Task to carry out: Give back only one number: how many lines in the data below contain the word "Generate".

(Edit difference data)
--------------------------------

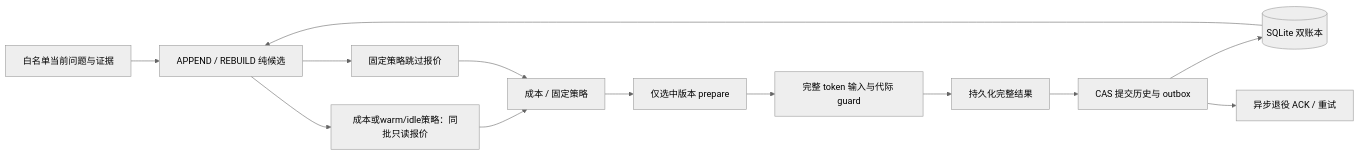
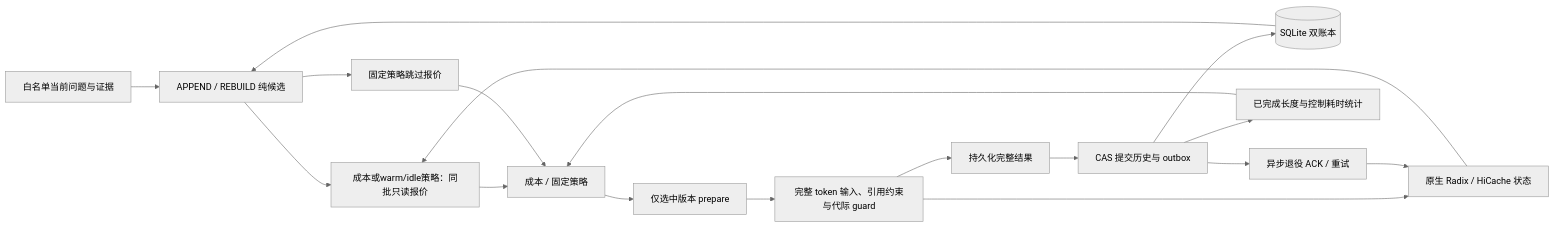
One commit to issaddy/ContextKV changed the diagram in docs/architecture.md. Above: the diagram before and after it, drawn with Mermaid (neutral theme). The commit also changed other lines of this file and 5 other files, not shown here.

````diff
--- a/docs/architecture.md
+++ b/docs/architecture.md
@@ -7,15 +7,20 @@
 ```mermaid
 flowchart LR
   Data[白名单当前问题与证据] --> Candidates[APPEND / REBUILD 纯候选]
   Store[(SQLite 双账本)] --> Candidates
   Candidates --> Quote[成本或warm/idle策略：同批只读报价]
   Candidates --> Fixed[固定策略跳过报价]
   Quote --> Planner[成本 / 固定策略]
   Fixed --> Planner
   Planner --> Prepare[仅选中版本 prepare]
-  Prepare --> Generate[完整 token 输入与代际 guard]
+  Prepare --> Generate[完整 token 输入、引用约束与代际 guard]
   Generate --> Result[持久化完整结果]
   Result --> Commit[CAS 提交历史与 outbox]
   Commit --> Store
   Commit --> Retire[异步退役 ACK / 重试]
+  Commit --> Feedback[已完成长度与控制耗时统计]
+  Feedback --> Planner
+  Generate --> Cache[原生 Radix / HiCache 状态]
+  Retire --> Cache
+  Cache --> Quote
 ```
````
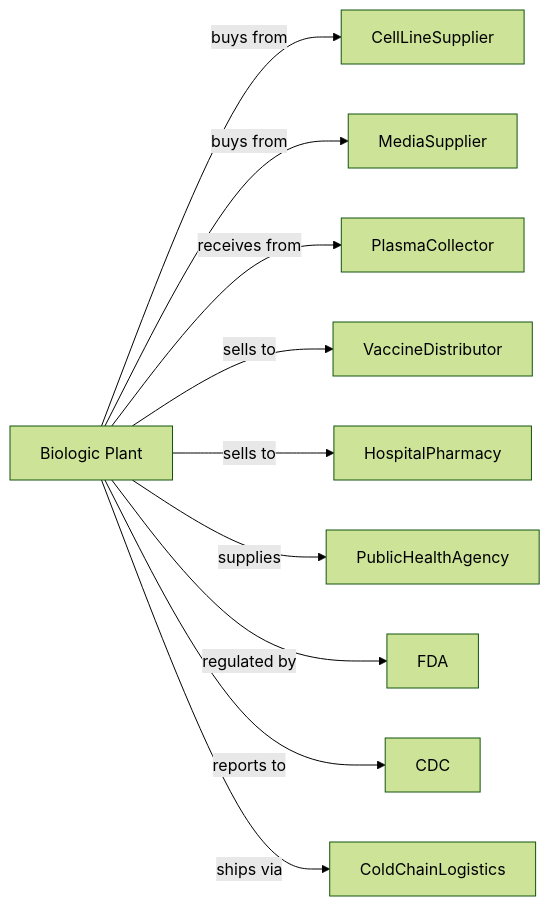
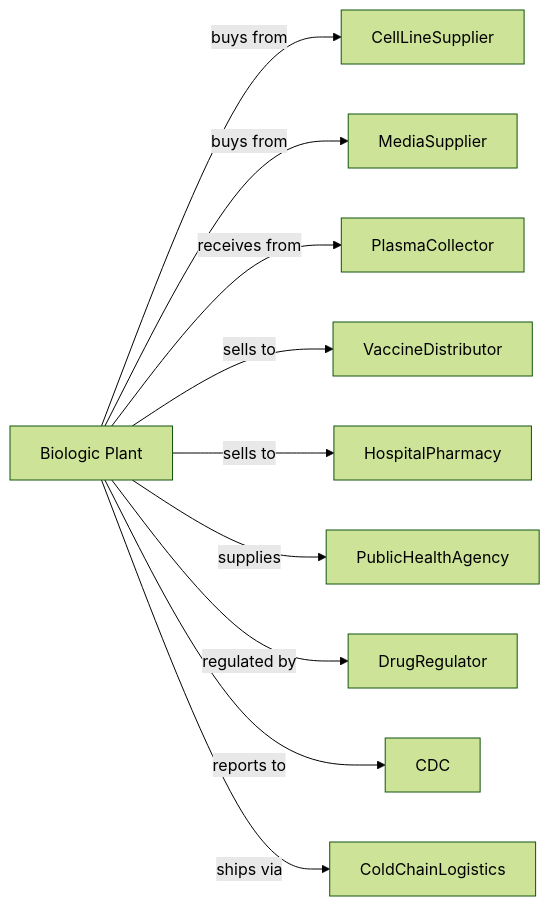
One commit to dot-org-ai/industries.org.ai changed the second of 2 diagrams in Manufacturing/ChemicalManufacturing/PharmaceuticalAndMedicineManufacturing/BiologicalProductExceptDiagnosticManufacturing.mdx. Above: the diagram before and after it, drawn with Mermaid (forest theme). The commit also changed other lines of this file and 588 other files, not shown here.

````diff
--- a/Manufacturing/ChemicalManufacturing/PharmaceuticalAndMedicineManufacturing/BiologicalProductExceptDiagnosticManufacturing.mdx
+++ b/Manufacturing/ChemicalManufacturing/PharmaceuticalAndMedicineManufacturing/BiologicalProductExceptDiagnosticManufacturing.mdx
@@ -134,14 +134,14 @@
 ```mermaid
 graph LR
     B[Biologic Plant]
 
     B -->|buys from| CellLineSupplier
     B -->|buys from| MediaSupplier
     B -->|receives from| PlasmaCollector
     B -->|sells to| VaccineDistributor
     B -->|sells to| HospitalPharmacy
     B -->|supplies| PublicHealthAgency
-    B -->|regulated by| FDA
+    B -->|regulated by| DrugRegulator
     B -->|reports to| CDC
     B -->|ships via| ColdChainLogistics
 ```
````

--------------------------------

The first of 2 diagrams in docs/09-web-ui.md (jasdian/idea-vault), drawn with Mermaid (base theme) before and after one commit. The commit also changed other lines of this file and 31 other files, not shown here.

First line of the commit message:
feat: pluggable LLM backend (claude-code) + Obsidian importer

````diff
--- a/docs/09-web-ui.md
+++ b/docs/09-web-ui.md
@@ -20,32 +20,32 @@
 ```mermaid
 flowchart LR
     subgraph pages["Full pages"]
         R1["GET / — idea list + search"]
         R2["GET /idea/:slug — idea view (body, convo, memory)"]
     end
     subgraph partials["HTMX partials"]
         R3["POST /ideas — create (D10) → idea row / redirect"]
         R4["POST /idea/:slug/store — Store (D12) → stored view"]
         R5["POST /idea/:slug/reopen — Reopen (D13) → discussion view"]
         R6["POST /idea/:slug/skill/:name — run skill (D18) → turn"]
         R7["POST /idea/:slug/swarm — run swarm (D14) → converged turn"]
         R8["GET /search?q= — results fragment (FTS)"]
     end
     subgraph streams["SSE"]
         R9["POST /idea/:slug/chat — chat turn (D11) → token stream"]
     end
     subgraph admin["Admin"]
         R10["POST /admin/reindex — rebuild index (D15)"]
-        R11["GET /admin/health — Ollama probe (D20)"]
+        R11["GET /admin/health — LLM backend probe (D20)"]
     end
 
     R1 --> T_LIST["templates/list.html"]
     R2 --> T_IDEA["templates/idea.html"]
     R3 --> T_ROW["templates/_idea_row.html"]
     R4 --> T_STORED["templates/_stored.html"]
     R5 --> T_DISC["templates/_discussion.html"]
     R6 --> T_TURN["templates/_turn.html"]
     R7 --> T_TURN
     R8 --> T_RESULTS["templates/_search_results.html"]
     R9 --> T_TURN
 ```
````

--------------------------------

Exercise answer: 4